To calculate this in Excel, enter the sales price in cell A2 and the discount percentage in cell B2. Then input this formula in cell C2:

**=A2*(1-B2)**

Remember to select "**Percentage**" from the dropdown list for cell B2 and use "**Number**" for cells A2 and C2.

Once you have this amount, you can work out your new markup and margin values. Use the basic percentage formulas, but replace the original selling price with the discounted sales price you just calculated.

This means the new markup formula will be:

**New Markup = [(Discounted Sales Price - Cost) / Cost] x 100**

Using our example, the new markup after the discount = [($27 - $23) / 23] x 100. This comes to 17.39%.

The formula to calculate the new margin will be:

**New Margin = [(Discounted Sales Price - Cost) / Discounted Sales Price] x 100**

Using our example, the new margin = [($27 - $23) / $27] x 100. This works out to 14.81%.

You can use the same basic percentage formulas in Excel, but just make sure you replace the selling price in cell B2 with the discounted sales price. In other words, replace $30 with $27.

By calculating the new markup and margin after applying a discount, you can better understand the impact of the discount on your profits. This will help you make informed decisions about whether or not to offer a discount and how to adjust your pricing strategy to maintain profitability.

**» Looking for more help with discounts?** Check out more easy Excel discount formulas

## Factors That Can Impact Markup and Margin

We already established that markup and margin are key metrics that impact businesses and their profitability. However, several factors can impact these metrics, including competition, market demand, production costs, and pricing strategies.

In highly competitive markets, businesses may need to lower their prices to remain competitive, which can impact both markup and margin. Production costs, including raw materials, labor, and overhead, can also impact markup and margin. Finally, different pricing strategies can impact these metrics, as businesses may need to adjust their prices to reflect changes in their overall pricing strategy.

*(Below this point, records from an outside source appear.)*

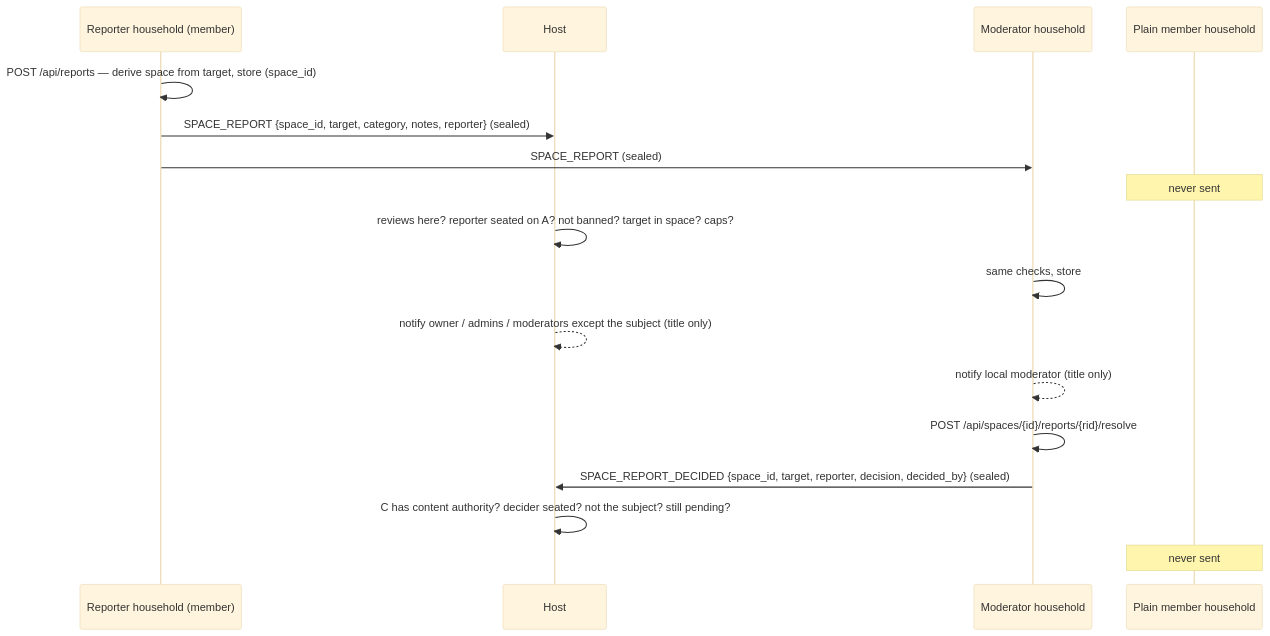
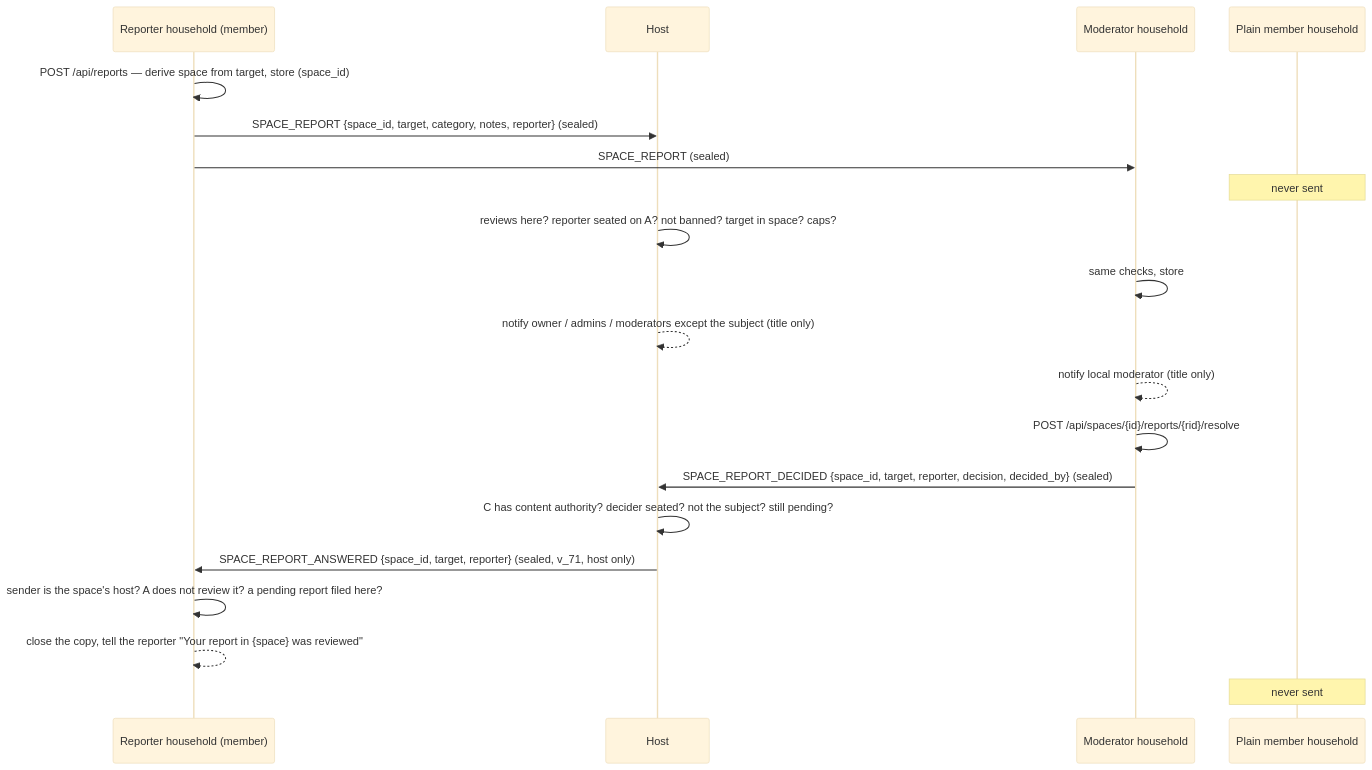
One commit to social-home-io/socialhome changed the second of 2 diagrams in docs/protocol/moderation.md. Above: the diagram before and after it, drawn with Mermaid (base theme). The commit also changed other lines of this file and 21 other files, not shown here.

First line of the commit message:
Reporters in other households hear when their report was reviewed (#1226)

````diff
--- a/docs/protocol/moderation.md
+++ b/docs/protocol/moderation.md
@@ -396,19 +402,22 @@
 ```mermaid
 sequenceDiagram
     participant A as Reporter household (member)
     participant H as Host
     participant C as Moderator household
     participant D as Plain member household
     A->>A: POST /api/reports — derive space from target, store (space_id)
     A->>H: SPACE_REPORT {space_id, target, category, notes, reporter} (sealed)
     A->>C: SPACE_REPORT (sealed)
     Note over D: never sent
     H->>H: reviews here? reporter seated on A? not banned? target in space? caps?
     C->>C: same checks, store
     H-->>H: notify owner / admins / moderators except the subject (title only)
     C-->>C: notify local moderator (title only)
     C->>C: POST /api/spaces/{id}/reports/{rid}/resolve
     C->>H: SPACE_REPORT_DECIDED {space_id, target, reporter, decision, decided_by} (sealed)
     H->>H: C has content authority? decider seated? not the subject? still pending?
+    H->>A: SPACE_REPORT_ANSWERED {space_id, target, reporter} (sealed, v_71, host only)
+    A->>A: sender is the space's host? A does not review it? a pending report filed here?
+    A-->>A: close the copy, tell the reporter "Your report in {space} was reviewed"
     Note over D: never sent
 ```
````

**» Remember to keep your pricing strategy flexible. **Learn how with dynamic pricing

## Calculate Markup and Margin in Excel for Effective Pricing

In today's competitive market, it's crucial to calculate markup and margin accurately to ensure profitability and sustainability. Using the above formulas in Excel is a simpler, more time-efficient, and more accurate way to calculate these key metrics. By using Excel to calculate markup and margin, businesses can make informed decisions about pricing that will ensure customer satisfaction and boost customer lifetime value (CLV) while still maintaining profitability.

Once you have effective pricing in place, it's essential that you continually monitor, track, and analyze your profits and expenses. BeProfit is one of Shopify's best profit calculators to get the job done. It's an all-in-one analytics tool that auto-syncs your order and expense data to provide real-time product, order, marketing, and expense reports. With a clear overview of your business finances, you can make informed and strategic decisions to scale your store and boost your bottom line.